YOUR OBJECTIVE:
Go over the data and copy out each line with "interfaces" in it.

[Opening PROVIDED MATERIAL section]

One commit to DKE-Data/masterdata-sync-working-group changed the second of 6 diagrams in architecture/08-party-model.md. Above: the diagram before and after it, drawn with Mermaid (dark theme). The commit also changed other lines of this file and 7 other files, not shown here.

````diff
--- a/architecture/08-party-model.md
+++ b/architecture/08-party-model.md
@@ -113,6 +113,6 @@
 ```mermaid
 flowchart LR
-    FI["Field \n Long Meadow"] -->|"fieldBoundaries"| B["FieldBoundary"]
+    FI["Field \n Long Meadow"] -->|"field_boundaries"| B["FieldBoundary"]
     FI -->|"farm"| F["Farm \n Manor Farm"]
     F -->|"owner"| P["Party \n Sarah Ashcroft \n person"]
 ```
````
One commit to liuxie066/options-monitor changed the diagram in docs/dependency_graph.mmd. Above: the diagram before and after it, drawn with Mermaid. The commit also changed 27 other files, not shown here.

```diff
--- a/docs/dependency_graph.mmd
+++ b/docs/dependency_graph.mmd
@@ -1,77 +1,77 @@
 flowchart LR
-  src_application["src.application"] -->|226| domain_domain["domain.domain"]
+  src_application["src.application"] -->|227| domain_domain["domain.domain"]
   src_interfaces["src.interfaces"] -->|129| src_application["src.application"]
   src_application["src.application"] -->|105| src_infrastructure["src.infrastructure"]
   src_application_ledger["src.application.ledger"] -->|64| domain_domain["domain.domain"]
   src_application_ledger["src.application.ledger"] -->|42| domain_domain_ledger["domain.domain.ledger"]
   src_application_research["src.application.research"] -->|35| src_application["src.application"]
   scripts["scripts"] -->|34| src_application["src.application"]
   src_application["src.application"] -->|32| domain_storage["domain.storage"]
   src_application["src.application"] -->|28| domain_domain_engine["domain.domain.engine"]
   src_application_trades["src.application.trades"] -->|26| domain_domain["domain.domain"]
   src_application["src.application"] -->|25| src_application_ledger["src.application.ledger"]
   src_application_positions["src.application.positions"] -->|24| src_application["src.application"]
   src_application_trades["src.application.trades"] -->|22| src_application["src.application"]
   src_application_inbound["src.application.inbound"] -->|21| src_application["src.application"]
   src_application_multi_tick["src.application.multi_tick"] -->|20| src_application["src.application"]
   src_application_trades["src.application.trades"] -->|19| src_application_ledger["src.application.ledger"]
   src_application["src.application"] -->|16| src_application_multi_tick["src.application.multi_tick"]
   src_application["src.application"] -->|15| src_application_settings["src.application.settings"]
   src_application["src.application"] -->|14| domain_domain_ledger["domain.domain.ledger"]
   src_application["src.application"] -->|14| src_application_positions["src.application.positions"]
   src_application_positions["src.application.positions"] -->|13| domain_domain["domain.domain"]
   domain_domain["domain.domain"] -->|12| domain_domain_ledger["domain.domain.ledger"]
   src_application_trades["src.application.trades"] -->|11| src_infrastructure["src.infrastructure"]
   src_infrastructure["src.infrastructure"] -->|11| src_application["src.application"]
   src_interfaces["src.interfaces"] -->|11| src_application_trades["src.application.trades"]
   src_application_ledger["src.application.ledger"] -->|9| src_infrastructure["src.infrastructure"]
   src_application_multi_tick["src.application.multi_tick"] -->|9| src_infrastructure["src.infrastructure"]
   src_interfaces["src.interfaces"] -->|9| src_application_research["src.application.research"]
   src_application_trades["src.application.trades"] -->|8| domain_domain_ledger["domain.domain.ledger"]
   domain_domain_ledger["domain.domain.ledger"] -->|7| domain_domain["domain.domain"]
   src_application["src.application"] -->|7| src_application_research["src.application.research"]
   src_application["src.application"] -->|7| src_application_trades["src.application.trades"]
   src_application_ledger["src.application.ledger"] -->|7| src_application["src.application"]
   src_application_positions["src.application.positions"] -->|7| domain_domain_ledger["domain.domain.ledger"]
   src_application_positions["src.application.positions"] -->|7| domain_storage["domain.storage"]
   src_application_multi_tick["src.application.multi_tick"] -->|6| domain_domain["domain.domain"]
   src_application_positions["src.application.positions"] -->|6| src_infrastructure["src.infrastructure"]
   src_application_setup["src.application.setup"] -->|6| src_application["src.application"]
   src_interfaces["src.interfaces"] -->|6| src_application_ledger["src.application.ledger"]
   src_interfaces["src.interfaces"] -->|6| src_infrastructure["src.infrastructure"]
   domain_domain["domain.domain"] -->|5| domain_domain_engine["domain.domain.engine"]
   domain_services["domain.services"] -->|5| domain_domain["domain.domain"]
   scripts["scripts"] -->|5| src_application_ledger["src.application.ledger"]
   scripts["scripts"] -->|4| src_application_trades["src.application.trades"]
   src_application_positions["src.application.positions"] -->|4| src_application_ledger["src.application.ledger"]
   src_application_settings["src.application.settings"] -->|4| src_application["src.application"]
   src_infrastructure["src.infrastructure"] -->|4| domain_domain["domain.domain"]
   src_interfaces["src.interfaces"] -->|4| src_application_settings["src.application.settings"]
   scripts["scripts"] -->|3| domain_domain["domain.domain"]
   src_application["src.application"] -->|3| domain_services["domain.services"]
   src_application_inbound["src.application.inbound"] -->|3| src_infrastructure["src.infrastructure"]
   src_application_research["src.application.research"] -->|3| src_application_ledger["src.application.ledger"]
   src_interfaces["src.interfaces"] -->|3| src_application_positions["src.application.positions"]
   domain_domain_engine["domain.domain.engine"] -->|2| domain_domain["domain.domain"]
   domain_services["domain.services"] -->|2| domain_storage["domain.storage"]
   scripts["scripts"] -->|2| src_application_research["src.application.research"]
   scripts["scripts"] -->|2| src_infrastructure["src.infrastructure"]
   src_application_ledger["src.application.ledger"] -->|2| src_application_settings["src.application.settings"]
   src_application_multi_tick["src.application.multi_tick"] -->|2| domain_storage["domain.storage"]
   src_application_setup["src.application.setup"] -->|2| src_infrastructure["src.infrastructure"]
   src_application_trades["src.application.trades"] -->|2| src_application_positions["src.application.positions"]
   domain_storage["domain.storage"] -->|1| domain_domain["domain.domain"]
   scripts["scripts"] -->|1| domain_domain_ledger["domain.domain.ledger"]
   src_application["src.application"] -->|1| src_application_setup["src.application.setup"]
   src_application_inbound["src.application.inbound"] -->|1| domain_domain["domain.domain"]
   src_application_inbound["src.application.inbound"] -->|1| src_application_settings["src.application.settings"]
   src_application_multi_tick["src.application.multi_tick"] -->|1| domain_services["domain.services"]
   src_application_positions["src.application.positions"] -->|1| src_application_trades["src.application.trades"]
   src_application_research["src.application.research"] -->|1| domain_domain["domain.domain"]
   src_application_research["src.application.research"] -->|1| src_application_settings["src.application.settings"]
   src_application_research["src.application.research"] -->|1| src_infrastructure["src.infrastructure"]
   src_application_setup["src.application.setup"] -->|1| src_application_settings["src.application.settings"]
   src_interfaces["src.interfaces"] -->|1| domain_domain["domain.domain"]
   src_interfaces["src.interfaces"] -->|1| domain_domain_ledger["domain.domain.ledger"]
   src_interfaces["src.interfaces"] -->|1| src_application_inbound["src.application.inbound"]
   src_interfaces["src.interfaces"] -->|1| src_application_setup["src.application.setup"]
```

[Closing PROVIDED MATERIAL section]

RESULT OF THE EXERCISE:
   src_interfaces["src.interfaces"] -->|129| src_application["src.application"]
   src_interfaces["src.interfaces"] -->|11| src_application_trades["src.application.trades"]
   src_interfaces["src.interfaces"] -->|9| src_application_research["src.application.research"]
   src_interfaces["src.interfaces"] -->|6| src_application_ledger["src.application.ledger"]
   src_interfaces["src.interfaces"] -->|6| src_infrastructure["src.infrastructure"]
   src_interfaces["src.interfaces"] -->|4| src_application_settings["src.application.settings"]
   src_interfaces["src.interfaces"] -->|3| src_application_positions["src.application.positions"]
   src_interfaces["src.interfaces"] -->|1| domain_domain["domain.domain"]
   src_interfaces["src.interfaces"] -->|1| domain_domain_ledger["domain.domain.ledger"]
   src_interfaces["src.interfaces"] -->|1| src_application_inbound["src.application.inbound"]
   src_interfaces["src.interfaces"] -->|1| src_application_setup["src.application.setup"]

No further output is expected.